Report how many lines in the following entries contain "height". Nothing else should be given.

──────── ENTRIES SUPPLIED

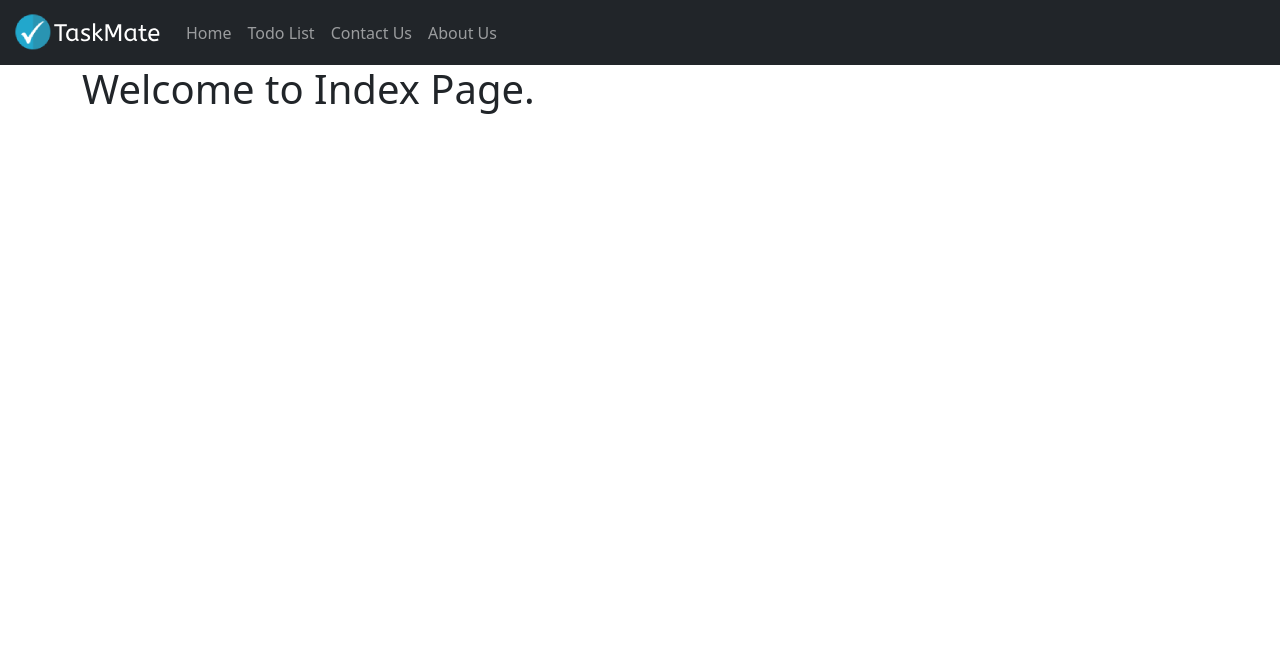
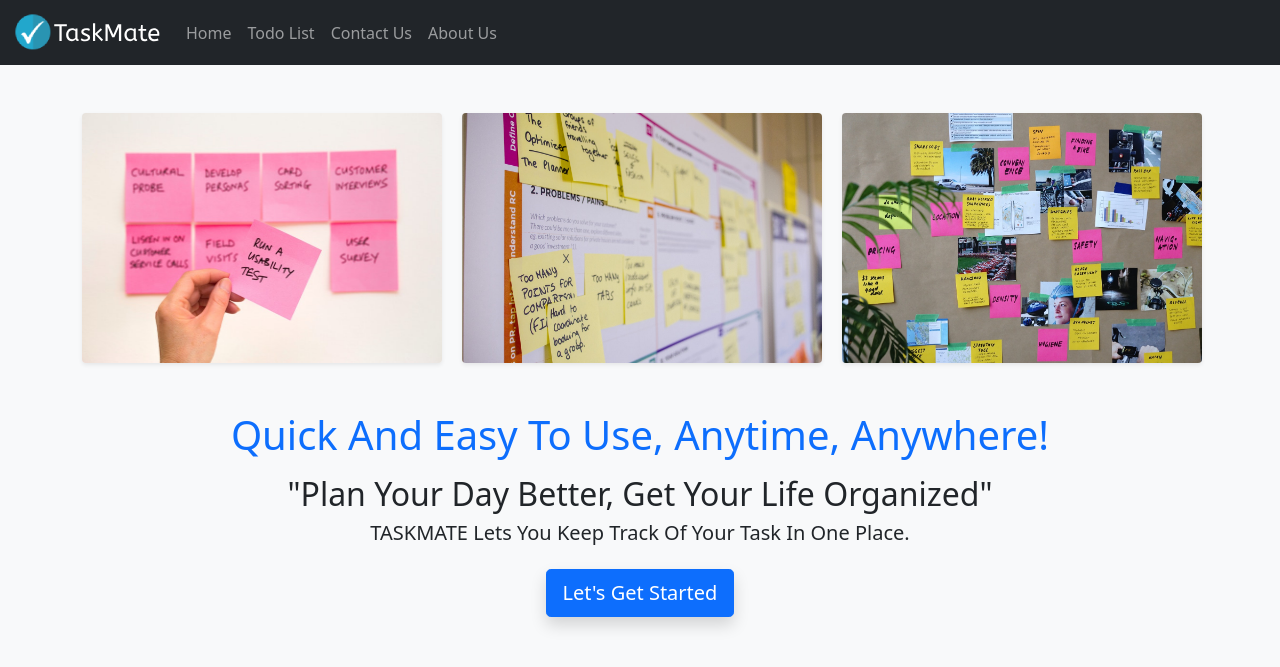
Before and after one commit to poonnakarn/taskmate_django, a Django app: page / in a window 1280 px wide. Shown: the top 667 px of the page. Run offline with Django 3.2, Linux system fonts and the light colour scheme.

Commit message:
Decorate home page and favicon

```diff
--- a/templates/base.html
+++ b/templates/base.html
@@ -10,6 +10,7 @@
   <!-- Bootstrap CSS -->
   <link href="https://cdn.jsdelivr.net/npm/bootstrap@5.1.3/dist/css/bootstrap.min.css" rel="stylesheet"
     integrity="sha384-1BmE4kWBq78iYhFldvKuhfTAU6auU8tT94WrHftjDbrCEXSU1oBoqyl2QvZ6jIW3" crossorigin="anonymous" />
+  <link rel="icon" href="{% static 'images/favicon.ico' %}" type="image/gif" size="16x16">
 
   {% block title %} {% endblock title %}
 
@@ -40,7 +41,7 @@
   </nav>
 </head>
 
-<body>
+<body class="bg-light">
   {% block content %}
   {% endblock content %}
 
--- a/todolist_app/templates/index.html
+++ b/todolist_app/templates/index.html
@@ -1,10 +1,30 @@
 {% extends 'base.html' %}
+{% load static %}
+
 {% block title %}
 <title>Welcome To Taskmate!</title>
 {% endblock title %}
 
 {% block content %}
   <div class="container">
-    <h1>{{ index_text }}</h1>
+    <div class="row mt-5">
+      <div class="col-lg-4">
+        <img src="{% static 'images/stickynotes.jpeg' %}" alt="Notes" class="shadow-sm rounded" width="360" height="250">
+      </div>
+      <div class="col-lg-4">
+        <img src="{% static 'images/stickynotes-1.jpeg' %}" alt="Notes" class="shadow-sm rounded" width="360" height="250">
+      </div>
+      <div class="col-lg-4">
+        <img src="{% static 'images/stickynotes-2.jpeg' %}" alt="Notes" class="shadow-sm rounded" width="360" height="250">
+      </div>
+    </div>
+    <div class="row mt-5">
+      <div class="col-md-10 offset-md-1">
+        <center><p class="h1 text-primary">Quick And Easy To Use, Anytime, Anywhere!</p></center>
+        <center><p class="h2 mt-3">"Plan Your Day Better, Get Your Life Organized"</p></center>
+        <center><p class="h5">TASKMATE Lets You Keep Track Of Your Task In One Place.</p></center>
+        <center><a href="{% url 'todolist' %}"><button type="button" class="btn btn-primary btn-lg mt-3 shadow">Let's Get Started</button></a></center>
+      </div>
+    </div>
   </div>
 {% endblock content %}
```
Also changed, not shown: static/images/favicon.ico (added), static/images/stickynotes-1.jpeg (added), static/images/stickynotes-2.jpeg (added), static/images/stickynotes.jpeg (added), 2 other files.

────────────────

SOLUTION FOR THIS EXERCISE
3